The dates of the World Professional Figure Skating Championships at MCI Center were reported incorrectly in yesterday's Reliable Source column. The correct dates are Dec. 10 and 11. (Published 11/25/99)

Bill Buckley's Exit 'Line'

* When William F. Buckley Jr. tapes his last "Firing Line" three weeks from now, he won't worry that anybody soon will rob him of his title as Longest-Serving Television Host. "Actually, it's the longest show in the history of television with the same host," Buckley, who turns 74 today, told us. "It would be 34 years old if I did it into April."

But what a party it has been! In the 1,461 weekly shows he has hosted since April 1966 (on public television since 1971), Buckley has traded barbs and insights with nearly every major figure on the planet--from Muhammad Ali to Margaret Thatcher--while becoming a pop-culture icon himself. "So that it wouldn't be too painful, I thought: How about 11 minutes of selections culled by the Museum of Radio and Television on the second-to-last show, with nine of the minutes consisting of imitations of me?" said Buckley, who, besides being the founder of National Review magazine and thus of modern American conservatism, is famous for his eccentric renderings of $64 words in a quasi-English accent, his deceptively lazy slouch and his lizardlike, darting tongue.

"I was unusual. For a long time, I was the only conservative anybody ever saw," said Buckley, who hopes stations carrying "Firing Line" will replace it with "Uncommon Knowledge," hosted by former Reagan speechwriter Peter Robinson.
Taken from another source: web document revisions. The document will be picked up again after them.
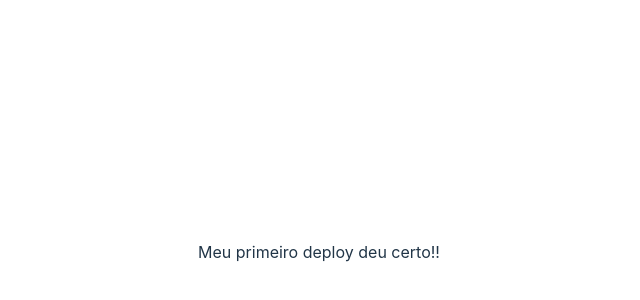
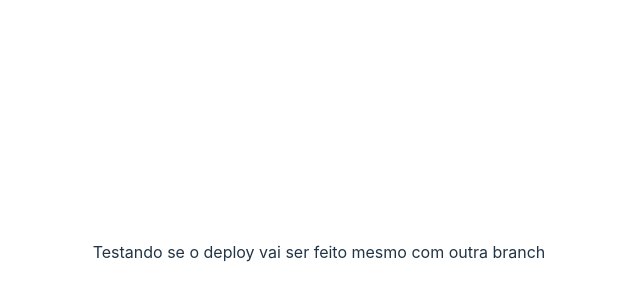
Before and after one commit to brunocdeveloper/landing-page-deploy-training, a React (Vite) app: page / in a window 1280 px wide. Shown: the part 148-448 px from the top of the page, without its empty margins (321-961 px from the left). Built offline with nearby package versions, Linux system fonts and the light colour scheme.

Commit message:
Testando deploy

```diff
--- a/src/App.tsx
+++ b/src/App.tsx
@@ -8,7 +8,7 @@ function App() {
 
   return (
     <div className="App">
-      <p>Meu primeiro deploy deu certo!!</p>
+      <p>Testando se o deploy vai ser feito mesmo com outra branch</p>
     </div>
   );
 }
```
In recent years, "Firing Line" went from an hour to 30 minutes and the show became positively polite. "It was more or less correlative to the slowdown of polemics, which were a lot louder in the '60s than in the '70s or the '80s. Now the exchanges are more informative."

Buckley, who said he feels "both a little wistful and relieved," plans to continue sailing, writing books and producing his syndicated newspaper column. "I don't want to die onstage," he said. "So why not end the television show now and give the next millennium a chance?"

The Ice Girl Cometh

She's a big celeb earning serious money on the pro skating circuit--including the World Professional Figure Skating Championship, Dec. 11 and 12 at MCI Center--but Olympic gold-medalist Tara Lipinski is still only 17. "I guess my parents really keep me down-to-earth," the 5-foot-1 phenom told us yesterday, referring to Jack and Pat Lipinski back in Sugarland, Tex. "When I'm at home, I'm their daughter. I don't have, like, specific chores, but I do help my mom."

Since turning pro after her 1998 triumph at the Nagano Olympics, Lipinski has found time to go shopping, hang out with best friend Erin Elbe and dip her twinkly toes into Hollywood. She has a recurring role on "The Young and the Restless" as a main character's confidante, will be featured in the upcoming Fox TV movie "Ice Angel," and, exploring her hidden sinister side, plays an "evil" girl, she told us, in Nickelodeon's "Are You Afraid of the Dark?"

And boys? "I think I've been kind of busy," Lipinski giggled. "It's not like it's on hold. It's just not my first priority." C'mon, no main man? "You're not giving me a break on this." And the future? "I want to keep skating professionally for a while and acting. And I'm hoping I'll do the normal thing and get married and have kids sometime. But that seems so far off."


* At yesterday's divorce hearing attended by Newt Gingrich's estranged wife, Marianne, D.C. Superior Court Judge Brook Hedge ordered Newt's girlfriend, Callista Bisek, to come up with phone records, love letters, bank statements, travel receipts and other documents shedding light on their six-year affair. "This has been a very painful process," Marianne Gingrich told us after her small victory.

* Ex-hizzoner Marion Barry briefly reentered government service yesterday. "Just doing my civic duty," the former mayor-for-life told us, calling from the jurors' waiting room at D.C. Superior Court. "I'd like to be on a panel. I've been in three jury pools now, and every time the prosecutor knocked me off." Barry, who is trying his hand at investment banking when not being targeted by FBI stings--"Some folks are obsessed with getting me, you know. Sometimes people just get obsessed"--was ultimately sent home without getting a trial. "I'm not 'itching' to get back into public life," he said. "But I miss it sometimes."

* Erstwhile GOP presidential candidate Elizabeth Dole is actively considering going on "Saturday Night Live." "When she dropped out, we wanted her to come on with Norm Macdonald, who used to do Bob Dole," SNL producer Lorne Michaels told us yesterday. "Right now there's nothing already written, but if she says she'll do it, that would generate ideas."

* We hear that Tina Brown has signed Arianna Huffington to write a monthly political column for Talk magazine during the presidential campaign season. Huffington told us that her first installment, for the February issue, will be a meditation on Gary Hart.